**EXERCISE OBJECTIVE:** This calls for a word-for-word copy of all the data, with each picture removed.

**RECORD EXCERPTS:**
####

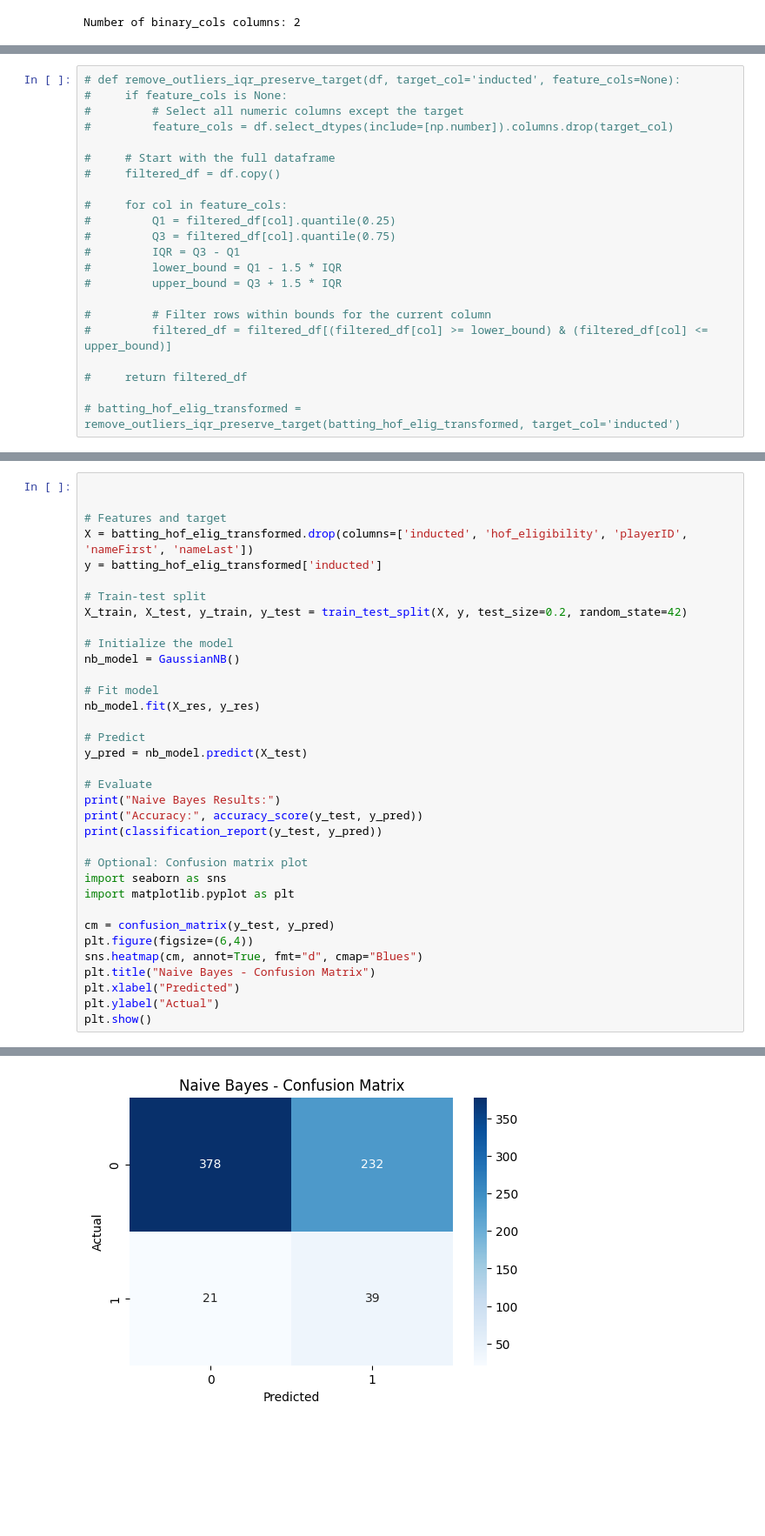
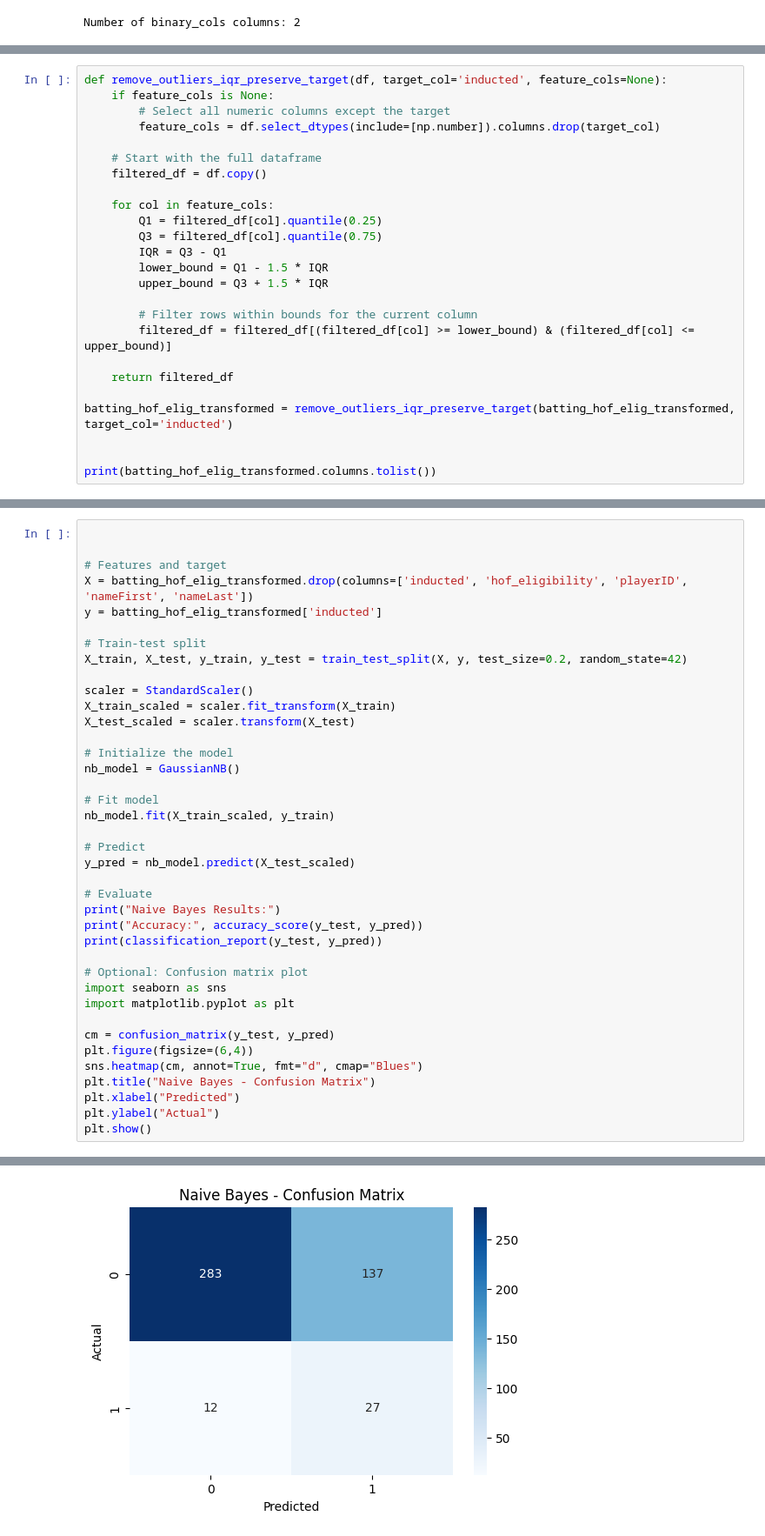
Before and after one commit to INFO-523-SU25/final-project-cortopassi-harville-pelley, a Jupyter notebook: notebooks/hall_of_fame.ipynb, the cells around one changed output, grey strips where cells are left out. Shown at 87% size. Saved outputs shown, nothing was run; the diff lists cells and outputs as text; blank space fills up the shorter version.

```diff
--- a/notebooks/hall_of_fame.ipynb
+++ b/notebooks/hall_of_fame.ipynb
@@ -639,22 +662,25 @@ dtype: float64
 # %%
-# def remove_outliers_iqr_preserve_target(df, target_col='inducted', feature_cols=None):
-#     if feature_cols is None:
-#         # Select all numeric columns except the target
-#         feature_cols = df.select_dtypes(include=[np.number]).columns.drop(target_col)
+def remove_outliers_iqr_preserve_target(df, target_col='inducted', feature_cols=None):
+    if feature_cols is None:
+        # Select all numeric columns except the target
+        feature_cols = df.select_dtypes(include=[np.number]).columns.drop(target_col)
 
-#     # Start with the full dataframe
-#     filtered_df = df.copy()
+    # Start with the full dataframe
+    filtered_df = df.copy()
 
-#     for col in feature_cols:
-#         Q1 = filtered_df[col].quantile(0.25)
-#         Q3 = filtered_df[col].quantile(0.75)
-#         IQR = Q3 - Q1
-#         lower_bound = Q1 - 1.5 * IQR
-#         upper_bound = Q3 + 1.5 * IQR
+    for col in feature_cols:
+        Q1 = filtered_df[col].quantile(0.25)
+        Q3 = filtered_df[col].quantile(0.75)
+        IQR = Q3 - Q1
+        lower_bound = Q1 - 1.5 * IQR
+        upper_bound = Q3 + 1.5 * IQR
 
-#         # Filter rows within bounds for the current column
-#         filtered_df = filtered_df[(filtered_df[col] >= lower_bound) & (filtered_df[col] <= upper_bound)]
+        # Filter rows within bounds for the current column
+        filtered_df = filtered_df[(filtered_df[col] >= lower_bound) & (filtered_df[col] <= upper_bound)]
 
-#     return filtered_df
+    return filtered_df
 
-# batting_hof_elig_transformed = remove_outliers_iqr_preserve_target(batting_hof_elig_transformed, target_col='inducted')
+batting_hof_elig_transformed = remove_outliers_iqr_preserve_target(batting_hof_elig_transformed, target_col='inducted')
+
+
+print(batting_hof_elig_transformed.columns.tolist())
@@ -801,14 +817,18 @@ y = batting_hof_elig_transformed['inducted']
 # Train-test split
 X_train, X_test, y_train, y_test = train_test_split(X, y, test_size=0.2, random_state=42)
 
+scaler = StandardScaler()
+X_train_scaled = scaler.fit_transform(X_train)
+X_test_scaled = scaler.transform(X_test)
+
 # Initialize the model
 nb_model = GaussianNB()
 
 # Fit model
-nb_model.fit(X_res, y_res)
+nb_model.fit(X_train_scaled, y_train)
 
 # Predict
-y_pred = nb_model.predict(X_test)
+y_pred = nb_model.predict(X_test_scaled)
 
 # Evaluate
 print("Naive Bayes Results:")
@@ -840 +860 @@ weighted avg       0.88      0.62      0.70       670
-[figure, old version]
+[figure, new version]
```
Also changed, not shown: parts of 6 cells of this notebook.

####

**ANSWER TO THIS PROBLEM:**
Before and after one commit to INFO-523-SU25/final-project-cortopassi-harville-pelley, a Jupyter notebook: notebooks/hall_of_fame.ipynb, the cells around one changed output, grey strips where cells are left out. Shown at 87% size. Saved outputs shown, nothing was run; the diff lists cells and outputs as text; blank space fills up the shorter version.

```diff
--- a/notebooks/hall_of_fame.ipynb
+++ b/notebooks/hall_of_fame.ipynb
@@ -639,22 +662,25 @@ dtype: float64
 # %%
-# def remove_outliers_iqr_preserve_target(df, target_col='inducted', feature_cols=None):
-#     if feature_cols is None:
-#         # Select all numeric columns except the target
-#         feature_cols = df.select_dtypes(include=[np.number]).columns.drop(target_col)
+def remove_outliers_iqr_preserve_target(df, target_col='inducted', feature_cols=None):
+    if feature_cols is None:
+        # Select all numeric columns except the target
+        feature_cols = df.select_dtypes(include=[np.number]).columns.drop(target_col)
 
-#     # Start with the full dataframe
-#     filtered_df = df.copy()
+    # Start with the full dataframe
+    filtered_df = df.copy()
 
-#     for col in feature_cols:
-#         Q1 = filtered_df[col].quantile(0.25)
-#         Q3 = filtered_df[col].quantile(0.75)
-#         IQR = Q3 - Q1
-#         lower_bound = Q1 - 1.5 * IQR
-#         upper_bound = Q3 + 1.5 * IQR
+    for col in feature_cols:
+        Q1 = filtered_df[col].quantile(0.25)
+        Q3 = filtered_df[col].quantile(0.75)
+        IQR = Q3 - Q1
+        lower_bound = Q1 - 1.5 * IQR
+        upper_bound = Q3 + 1.5 * IQR
 
-#         # Filter rows within bounds for the current column
-#         filtered_df = filtered_df[(filtered_df[col] >= lower_bound) & (filtered_df[col] <= upper_bound)]
+        # Filter rows within bounds for the current column
+        filtered_df = filtered_df[(filtered_df[col] >= lower_bound) & (filtered_df[col] <= upper_bound)]
 
-#     return filtered_df
+    return filtered_df
 
-# batting_hof_elig_transformed = remove_outliers_iqr_preserve_target(batting_hof_elig_transformed, target_col='inducted')
+batting_hof_elig_transformed = remove_outliers_iqr_preserve_target(batting_hof_elig_transformed, target_col='inducted')
+
+
+print(batting_hof_elig_transformed.columns.tolist())
@@ -801,14 +817,18 @@ y = batting_hof_elig_transformed['inducted']
 # Train-test split
 X_train, X_test, y_train, y_test = train_test_split(X, y, test_size=0.2, random_state=42)
 
+scaler = StandardScaler()
+X_train_scaled = scaler.fit_transform(X_train)
+X_test_scaled = scaler.transform(X_test)
+
 # Initialize the model
 nb_model = GaussianNB()
 
 # Fit model
-nb_model.fit(X_res, y_res)
+nb_model.fit(X_train_scaled, y_train)
 
 # Predict
-y_pred = nb_model.predict(X_test)
+y_pred = nb_model.predict(X_test_scaled)
 
 # Evaluate
 print("Naive Bayes Results:")
@@ -840 +860 @@ weighted avg       0.88      0.62      0.70       670
-[figure, old version]
+[figure, new version]
```
Also changed, not shown: parts of 6 cells of this notebook.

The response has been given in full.